Establish guardianship for minor children—and not in your will. If you have minor children, there is never a good excuse to neglect this all-important step: choosing guardians for your kids. Give your children’s caretaker the legal short-term guardianship needed to make sure they can make decisions for your kids in case of an emergency, and lay out the plan for long-term guardianship if you aren’t able to raise your children. These documents deserve their own stand-alone plan, not to be buried in your will.
Complete an estate plan if you don’t have one. If you’ve been putting it off, now is the time to complete your estate plan to make sure that your children don’t have to navigate the public court system and don’t have full control over your assets at 18 years old—that would be like winning the lottery!
Update an existing estate plan. Has something changed in your life since you last updated your estate plan? A birth, a death, a marriage, a divorce, another asset? Each of these triggers your need to update your estate plan—before you go out of town.
Review beneficiaries. Beneficiaries of your retirement accounts, life insurance and other assets should be reviewed frequently to ensure the proper beneficiaries are named. If you have minor children, it is never advised to name your children outright as beneficiaries; instead you should set up a trust and name the trust as beneficiary so your assets can pass without court intervention and high fees.
Review/update incapacity documents. Two very important health care documents—a durable power of attorney for health care and a HIPAA release—will determine who can make medical decisions for you and who has access to your medical records in case of incapacity.
Review/update insurance. Does your life insurance coverage still meet your family’s needs? If not, it is time to update your insurance benefits before you hit the road.

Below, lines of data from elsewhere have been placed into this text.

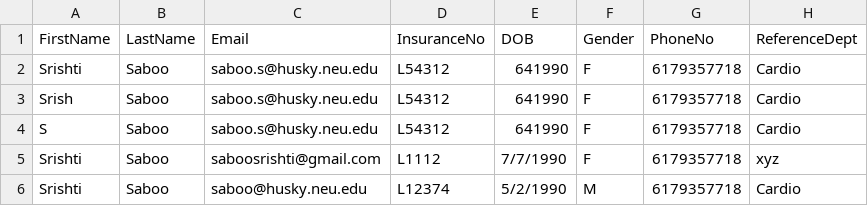
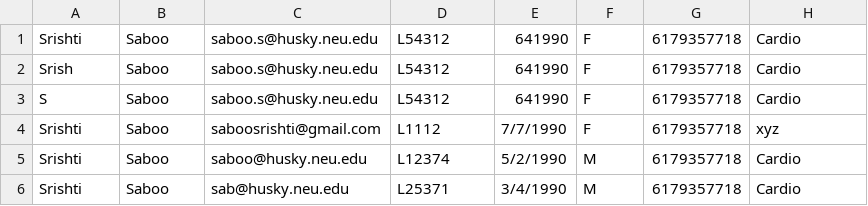
Before and after one commit to saboosrishti/OOPS_Final_Project, a CSV file: src/assests/patientRecord.csv, drawn as a sheet; removed rows and columns are numbered as before the commit, all else as after; the diff names each change by its address in the sheet, - before the commit and + after, or states it on an @@ line.

```diff
--- a/src/assests/patientRecord.csv
+++ b/src/assests/patientRecord.csv
-row 1: FirstName | LastName | Email | InsuranceNo | DOB | Gender | PhoneNo | ReferenceDept
+row 6: Srishti | Saboo | sab@husky.neu.edu | L25371 | 3/4/1990 | M | 6179357718 | Cardio
```
Also changed, not shown: 14 other files.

Organize your legacy drawer. Be sure you have an organized file of all your account statements and your full estate plan before you go. Also include a full list of usernames and passwords to your online accounts. And be sure to tell your family where they can locate the file if and when it becomes necessary.